> [Task to carry out] Repeat the entries below exactly, missing none.

########################################

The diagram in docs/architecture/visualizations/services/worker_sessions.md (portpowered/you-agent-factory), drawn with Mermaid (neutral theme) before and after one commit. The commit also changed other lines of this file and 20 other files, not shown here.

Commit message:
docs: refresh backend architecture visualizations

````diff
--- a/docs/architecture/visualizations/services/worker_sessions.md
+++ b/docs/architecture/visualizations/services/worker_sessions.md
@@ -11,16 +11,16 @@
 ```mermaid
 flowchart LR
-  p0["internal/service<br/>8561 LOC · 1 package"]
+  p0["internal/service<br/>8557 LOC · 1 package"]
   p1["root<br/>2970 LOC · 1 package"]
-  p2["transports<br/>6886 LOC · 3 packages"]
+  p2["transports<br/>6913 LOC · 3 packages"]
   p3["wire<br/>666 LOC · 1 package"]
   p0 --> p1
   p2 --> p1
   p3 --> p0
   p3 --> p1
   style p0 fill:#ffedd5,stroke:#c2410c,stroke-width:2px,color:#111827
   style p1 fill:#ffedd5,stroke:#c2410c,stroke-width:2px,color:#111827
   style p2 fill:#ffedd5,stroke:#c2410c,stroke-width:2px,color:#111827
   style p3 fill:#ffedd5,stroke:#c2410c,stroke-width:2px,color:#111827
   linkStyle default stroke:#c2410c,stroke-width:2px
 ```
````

########################################

> [Written solution]
The diagram in docs/architecture/visualizations/services/worker_sessions.md (portpowered/you-agent-factory), drawn with Mermaid (neutral theme) before and after one commit. The commit also changed other lines of this file and 20 other files, not shown here.

Commit message:
docs: refresh backend architecture visualizations

````diff
--- a/docs/architecture/visualizations/services/worker_sessions.md
+++ b/docs/architecture/visualizations/services/worker_sessions.md
@@ -11,16 +11,16 @@
 ```mermaid
 flowchart LR
-  p0["internal/service<br/>8561 LOC · 1 package"]
+  p0["internal/service<br/>8557 LOC · 1 package"]
   p1["root<br/>2970 LOC · 1 package"]
-  p2["transports<br/>6886 LOC · 3 packages"]
+  p2["transports<br/>6913 LOC · 3 packages"]
   p3["wire<br/>666 LOC · 1 package"]
   p0 --> p1
   p2 --> p1
   p3 --> p0
   p3 --> p1
   style p0 fill:#ffedd5,stroke:#c2410c,stroke-width:2px,color:#111827
   style p1 fill:#ffedd5,stroke:#c2410c,stroke-width:2px,color:#111827
   style p2 fill:#ffedd5,stroke:#c2410c,stroke-width:2px,color:#111827
   style p3 fill:#ffedd5,stroke:#c2410c,stroke-width:2px,color:#111827
   linkStyle default stroke:#c2410c,stroke-width:2px
 ```
````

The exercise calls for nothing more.